* Try it
Pull each line containing "ItemListContainer" out of the data and copy it.

┌─ Task inputs

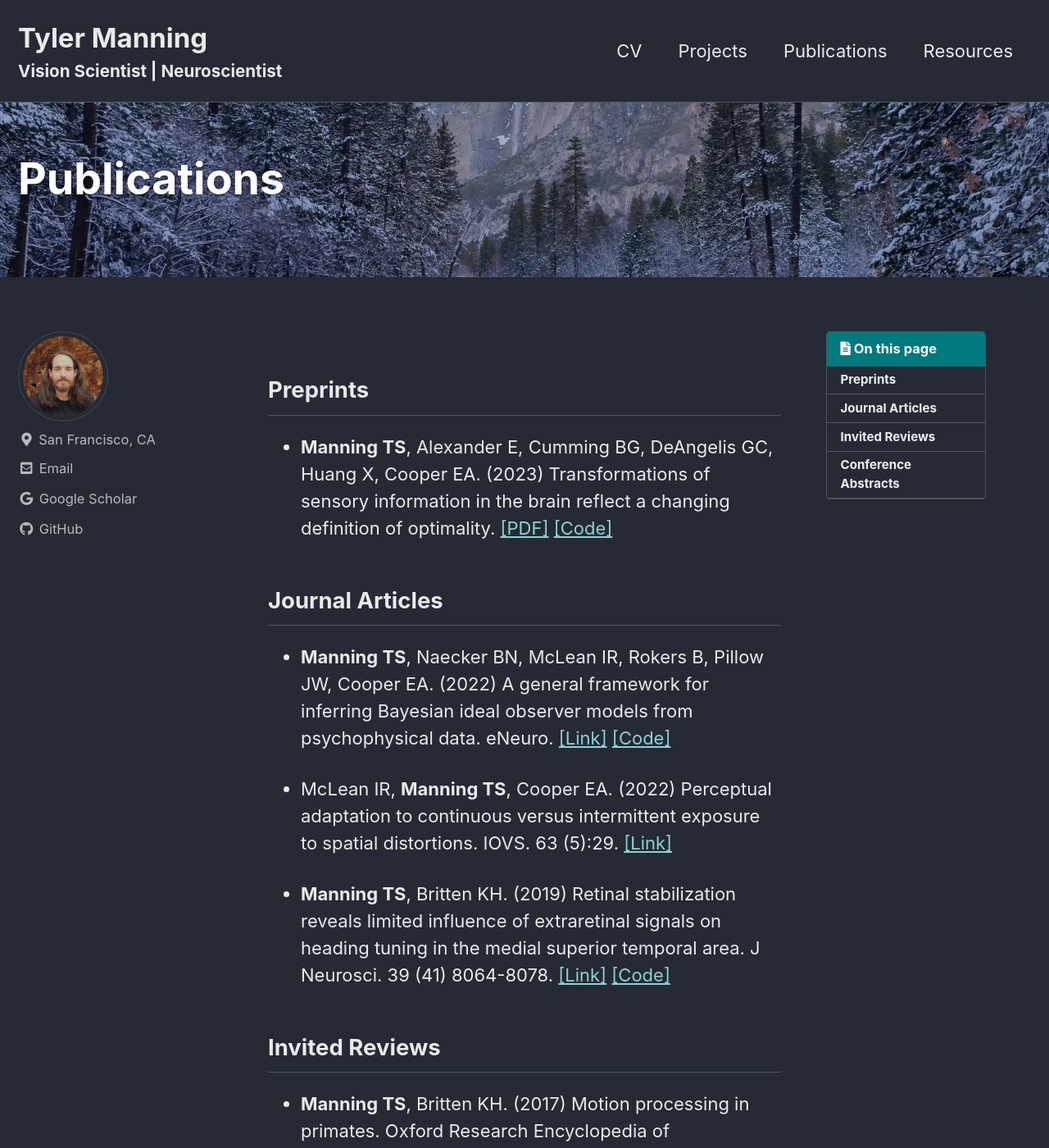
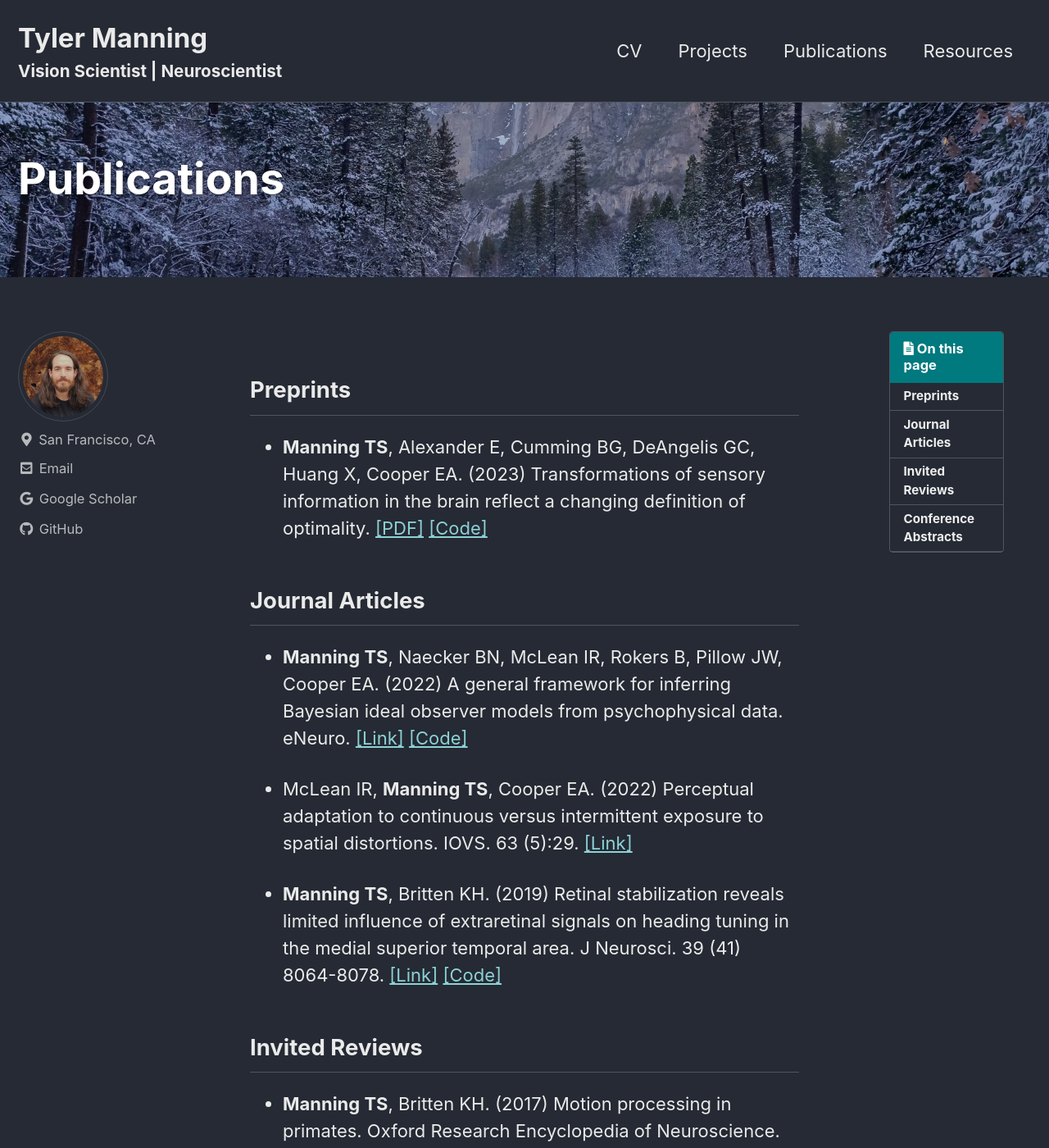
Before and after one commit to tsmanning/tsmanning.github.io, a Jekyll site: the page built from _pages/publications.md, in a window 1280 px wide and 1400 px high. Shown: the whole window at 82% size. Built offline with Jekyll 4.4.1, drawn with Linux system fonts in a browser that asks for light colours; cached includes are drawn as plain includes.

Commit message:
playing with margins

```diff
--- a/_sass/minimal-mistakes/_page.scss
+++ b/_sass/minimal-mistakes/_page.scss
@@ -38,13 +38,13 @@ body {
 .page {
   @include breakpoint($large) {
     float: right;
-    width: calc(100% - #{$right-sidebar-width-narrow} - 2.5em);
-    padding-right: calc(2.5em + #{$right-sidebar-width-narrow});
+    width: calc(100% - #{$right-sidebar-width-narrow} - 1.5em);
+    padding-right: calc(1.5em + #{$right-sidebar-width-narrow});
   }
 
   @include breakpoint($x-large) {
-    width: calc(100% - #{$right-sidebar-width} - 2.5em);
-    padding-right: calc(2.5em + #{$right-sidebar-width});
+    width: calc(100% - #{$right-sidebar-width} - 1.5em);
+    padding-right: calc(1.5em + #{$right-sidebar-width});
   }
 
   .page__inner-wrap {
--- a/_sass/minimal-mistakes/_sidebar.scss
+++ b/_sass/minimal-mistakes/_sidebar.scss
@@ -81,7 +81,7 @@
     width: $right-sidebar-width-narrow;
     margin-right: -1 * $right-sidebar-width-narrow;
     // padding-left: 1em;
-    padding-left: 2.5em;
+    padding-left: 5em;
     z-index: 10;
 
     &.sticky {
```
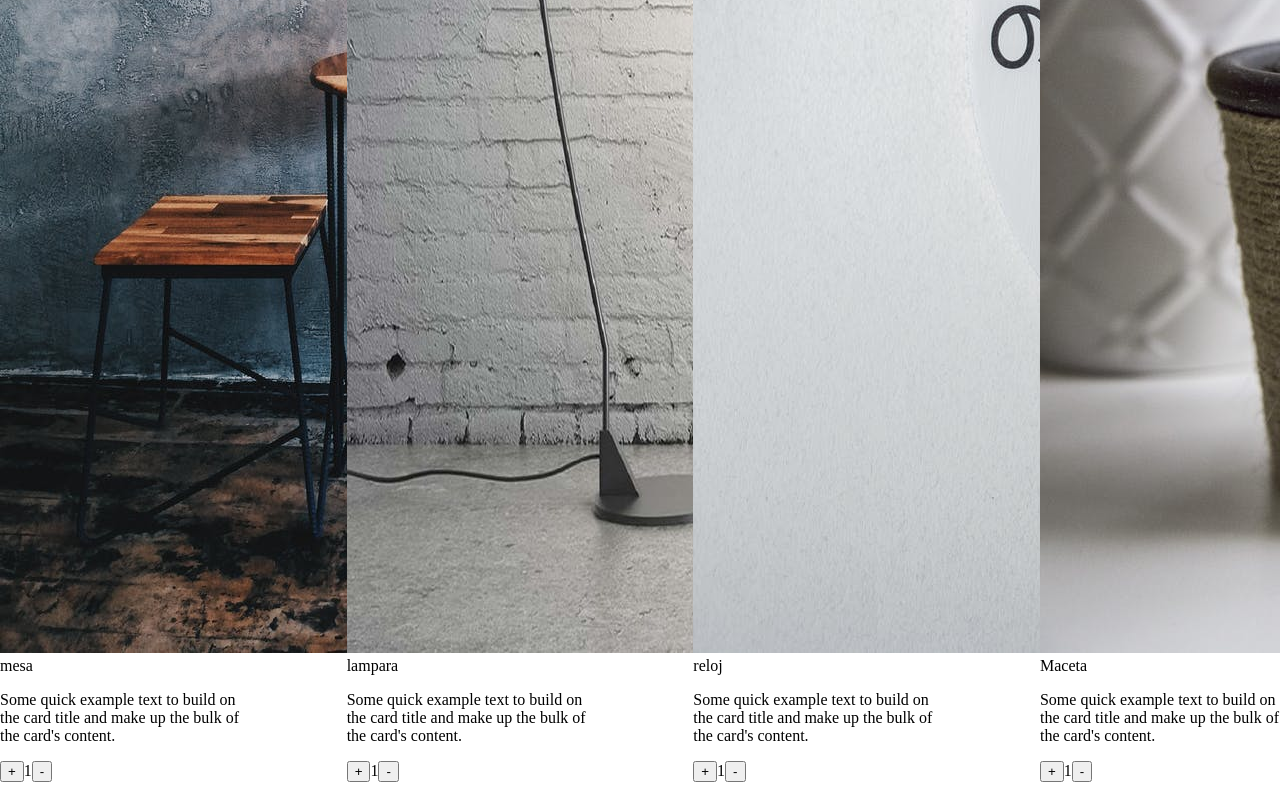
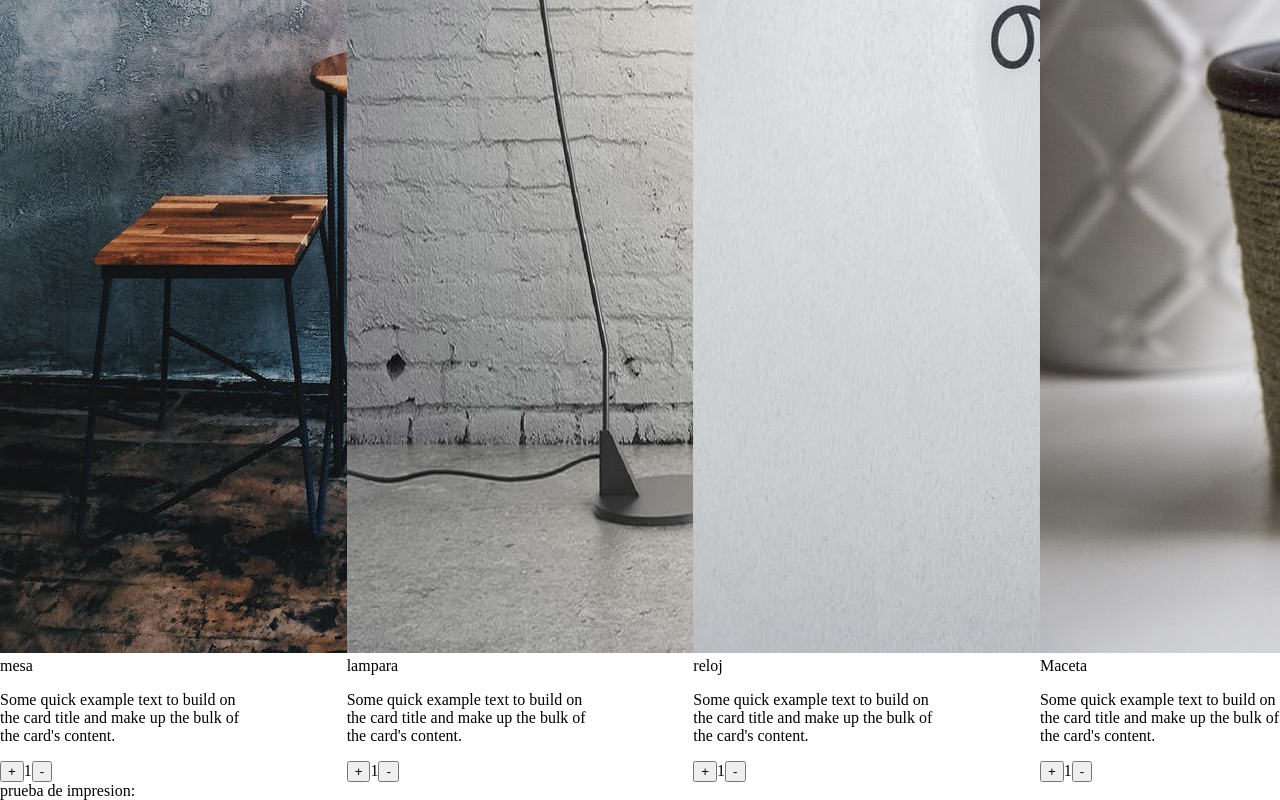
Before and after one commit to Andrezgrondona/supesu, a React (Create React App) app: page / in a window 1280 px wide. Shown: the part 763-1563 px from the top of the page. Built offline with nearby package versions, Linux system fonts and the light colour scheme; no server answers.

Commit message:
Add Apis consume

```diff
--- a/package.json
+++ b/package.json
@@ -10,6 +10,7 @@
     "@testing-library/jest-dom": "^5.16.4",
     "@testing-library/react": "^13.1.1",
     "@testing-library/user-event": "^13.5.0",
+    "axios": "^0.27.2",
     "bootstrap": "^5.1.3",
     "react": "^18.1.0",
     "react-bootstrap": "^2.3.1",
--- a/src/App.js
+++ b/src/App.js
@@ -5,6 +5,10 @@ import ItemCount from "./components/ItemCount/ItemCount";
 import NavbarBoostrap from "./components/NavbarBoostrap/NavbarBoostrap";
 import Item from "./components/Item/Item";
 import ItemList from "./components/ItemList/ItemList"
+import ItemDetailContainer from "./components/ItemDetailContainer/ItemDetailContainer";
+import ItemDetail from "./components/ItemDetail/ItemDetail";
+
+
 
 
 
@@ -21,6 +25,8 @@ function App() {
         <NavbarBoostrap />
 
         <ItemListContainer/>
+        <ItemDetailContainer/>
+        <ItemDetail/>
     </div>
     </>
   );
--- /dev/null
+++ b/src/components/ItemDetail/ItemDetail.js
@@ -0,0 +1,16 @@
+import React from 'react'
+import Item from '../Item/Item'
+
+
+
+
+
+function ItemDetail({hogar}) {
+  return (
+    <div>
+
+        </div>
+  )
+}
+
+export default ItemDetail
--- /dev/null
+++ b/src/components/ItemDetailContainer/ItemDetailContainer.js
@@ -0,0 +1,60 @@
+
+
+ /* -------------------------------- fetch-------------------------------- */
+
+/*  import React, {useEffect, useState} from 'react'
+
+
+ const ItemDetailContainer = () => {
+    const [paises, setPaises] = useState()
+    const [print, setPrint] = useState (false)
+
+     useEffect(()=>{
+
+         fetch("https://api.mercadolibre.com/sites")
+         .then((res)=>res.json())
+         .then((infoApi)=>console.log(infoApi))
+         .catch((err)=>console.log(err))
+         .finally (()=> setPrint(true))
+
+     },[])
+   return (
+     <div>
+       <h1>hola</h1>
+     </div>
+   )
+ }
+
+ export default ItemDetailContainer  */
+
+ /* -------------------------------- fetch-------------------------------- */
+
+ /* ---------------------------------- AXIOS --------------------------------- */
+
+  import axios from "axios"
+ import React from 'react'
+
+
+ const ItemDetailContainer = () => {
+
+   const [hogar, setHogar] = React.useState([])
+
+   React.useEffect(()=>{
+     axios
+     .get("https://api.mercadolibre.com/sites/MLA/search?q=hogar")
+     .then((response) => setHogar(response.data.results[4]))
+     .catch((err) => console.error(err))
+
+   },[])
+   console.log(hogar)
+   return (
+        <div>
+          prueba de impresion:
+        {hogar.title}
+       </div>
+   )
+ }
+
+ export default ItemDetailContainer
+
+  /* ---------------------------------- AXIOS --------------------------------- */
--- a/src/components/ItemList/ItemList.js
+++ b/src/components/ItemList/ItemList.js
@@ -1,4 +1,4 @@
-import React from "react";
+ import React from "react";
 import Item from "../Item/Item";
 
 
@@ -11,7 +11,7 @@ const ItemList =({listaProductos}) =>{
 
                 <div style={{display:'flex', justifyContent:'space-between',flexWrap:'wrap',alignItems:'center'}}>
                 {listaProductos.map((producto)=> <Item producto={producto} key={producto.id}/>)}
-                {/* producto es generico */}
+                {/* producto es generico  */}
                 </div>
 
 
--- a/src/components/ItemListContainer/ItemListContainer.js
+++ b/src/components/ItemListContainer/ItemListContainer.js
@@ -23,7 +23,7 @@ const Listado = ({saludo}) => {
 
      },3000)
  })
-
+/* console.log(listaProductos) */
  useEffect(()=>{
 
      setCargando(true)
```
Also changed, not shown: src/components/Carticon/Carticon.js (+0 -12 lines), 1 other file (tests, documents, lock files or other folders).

└─

* Written answer
         <ItemListContainer/>
--- a/src/components/ItemListContainer/ItemListContainer.js
+++ b/src/components/ItemListContainer/ItemListContainer.js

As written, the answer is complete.